Available data START
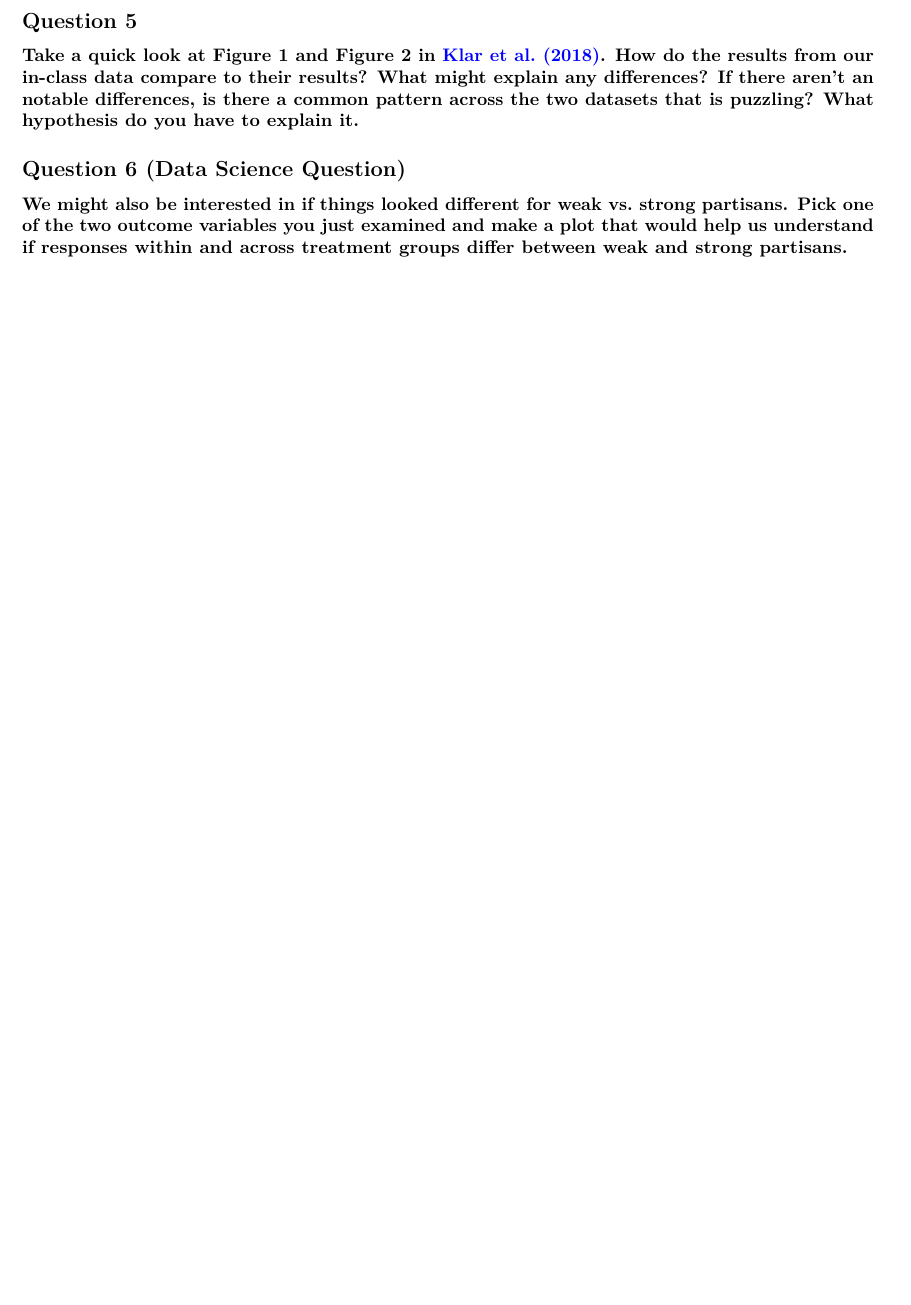
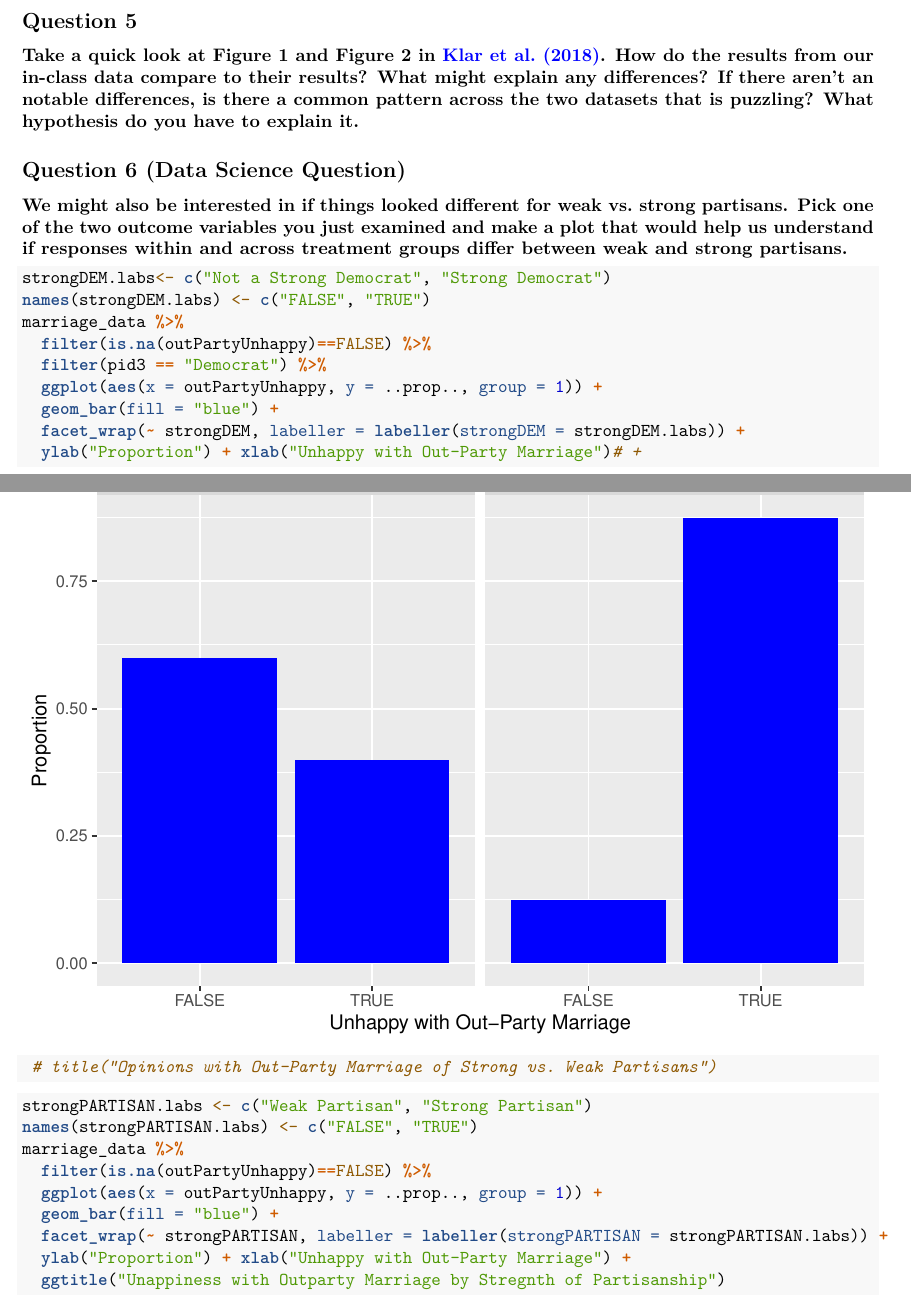
Before and after one commit to Julia-Blank/GOV1372, an R Markdown document (polipsychweek1/data_assignment3_sept_23_2021.Rmd): part of page 3 of 4 before the commit and two parts of pages 4 and 5 of 6 after it, the two joined at a grey line, cut so that both start at the same text, the shorter picture padded with empty space. Rendered offline with R 4.5, knitr and Pandoc, then LaTeX, with nearby package versions.

Commit message:
Add files via upload

````diff
--- a/polipsychweek1/data_assignment3_sept_23_2021.Rmd
+++ b/polipsychweek1/data_assignment3_sept_23_2021.Rmd
@@ -83,11 +94,39 @@ ggplot(data = marriage_data %>% filter(is.na(outPartyUnhappy)==FALSE)) +
 ## Question 6 (Data Science Question)
 **We might also be interested in if things looked different for weak vs. strong partisans. Pick one of the two outcome variables you just examined and make a plot that would help us understand if responses within and across treatment groups differ between weak and strong partisans.**
 
+```{r}
+strongDEM.labs<- c("Not a Strong Democrat", "Strong Democrat")
+names(strongDEM.labs) <- c("FALSE", "TRUE")
+marriage_data %>%
+  filter(is.na(outPartyUnhappy)==FALSE) %>%
+  filter(pid3 == "Democrat") %>%
+  ggplot(aes(x = outPartyUnhappy, y = ..prop.., group = 1)) +
+  geom_bar(fill = "blue") +
+  facet_wrap(~ strongDEM, labeller = labeller(strongDEM = strongDEM.labs)) +
+  ylab("Proportion") + xlab("Unhappy with Out-Party Marriage")# +
+ # title("Opinions with Out-Party Marriage of Strong vs. Weak Partisans")
+
+
+
+```
+
+```{r}
+strongPARTISAN.labs <- c("Weak Partisan", "Strong Partisan")
+names(strongPARTISAN.labs) <- c("FALSE", "TRUE")
+marriage_data %>%
+  filter(is.na(outPartyUnhappy)==FALSE) %>%
+  ggplot(aes(x = outPartyUnhappy, y = ..prop.., group = 1)) +
+  geom_bar(fill = "blue") +
+  facet_wrap(~ strongPARTISAN, labeller = labeller(strongPARTISAN = strongPARTISAN.labs)) +
+  ylab("Proportion") + xlab("Unhappy with Out-Party Marriage") +
+  ggtitle("Unappiness with Outparty Marriage by Stregnth of Partisanship")
+```
 
 
 ## Question 7
 **Are there any other issues you can think of that might confound the utility of the marriage question as a measure of affective polarization? If you have any concerns, how might you design a study to evaluate your hypotheses?**
 
 
+
 ## Question 8
 **Based on the data and your work on this assignment, are there any changes you would make to the Iyengar and Westwood (2014) study or the Klar et al. (2018) study or extensions of the research that you would like to see? (For example, would you alter the wording of any questions, change the experimental protocol, or come to any different conclusions?)**
````
Also changed, not shown: polipsychweek1/data_assignment3_sept_23_2021.Rmd (13 more changed lines).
Available data END
= What is expected =
Give the data again exactly as written, with no pictures included.

= Finished exercise =
Before and after one commit to Julia-Blank/GOV1372, an R Markdown document (polipsychweek1/data_assignment3_sept_23_2021.Rmd): part of page 3 of 4 before the commit and two parts of pages 4 and 5 of 6 after it, the two joined at a grey line, cut so that both start at the same text, the shorter picture padded with empty space. Rendered offline with R 4.5, knitr and Pandoc, then LaTeX, with nearby package versions.

Commit message:
Add files via upload

````diff
--- a/polipsychweek1/data_assignment3_sept_23_2021.Rmd
+++ b/polipsychweek1/data_assignment3_sept_23_2021.Rmd
@@ -83,11 +94,39 @@ ggplot(data = marriage_data %>% filter(is.na(outPartyUnhappy)==FALSE)) +
 ## Question 6 (Data Science Question)
 **We might also be interested in if things looked different for weak vs. strong partisans. Pick one of the two outcome variables you just examined and make a plot that would help us understand if responses within and across treatment groups differ between weak and strong partisans.**
 
+```{r}
+strongDEM.labs<- c("Not a Strong Democrat", "Strong Democrat")
+names(strongDEM.labs) <- c("FALSE", "TRUE")
+marriage_data %>%
+  filter(is.na(outPartyUnhappy)==FALSE) %>%
+  filter(pid3 == "Democrat") %>%
+  ggplot(aes(x = outPartyUnhappy, y = ..prop.., group = 1)) +
+  geom_bar(fill = "blue") +
+  facet_wrap(~ strongDEM, labeller = labeller(strongDEM = strongDEM.labs)) +
+  ylab("Proportion") + xlab("Unhappy with Out-Party Marriage")# +
+ # title("Opinions with Out-Party Marriage of Strong vs. Weak Partisans")
+
+
+
+```
+
+```{r}
+strongPARTISAN.labs <- c("Weak Partisan", "Strong Partisan")
+names(strongPARTISAN.labs) <- c("FALSE", "TRUE")
+marriage_data %>%
+  filter(is.na(outPartyUnhappy)==FALSE) %>%
+  ggplot(aes(x = outPartyUnhappy, y = ..prop.., group = 1)) +
+  geom_bar(fill = "blue") +
+  facet_wrap(~ strongPARTISAN, labeller = labeller(strongPARTISAN = strongPARTISAN.labs)) +
+  ylab("Proportion") + xlab("Unhappy with Out-Party Marriage") +
+  ggtitle("Unappiness with Outparty Marriage by Stregnth of Partisanship")
+```
 
 
 ## Question 7
 **Are there any other issues you can think of that might confound the utility of the marriage question as a measure of affective polarization? If you have any concerns, how might you design a study to evaluate your hypotheses?**
 
 
+
 ## Question 8
 **Based on the data and your work on this assignment, are there any changes you would make to the Iyengar and Westwood (2014) study or the Klar et al. (2018) study or extensions of the research that you would like to see? (For example, would you alter the wording of any questions, change the experimental protocol, or come to any different conclusions?)**
````
Also changed, not shown: polipsychweek1/data_assignment3_sept_23_2021.Rmd (13 more changed lines).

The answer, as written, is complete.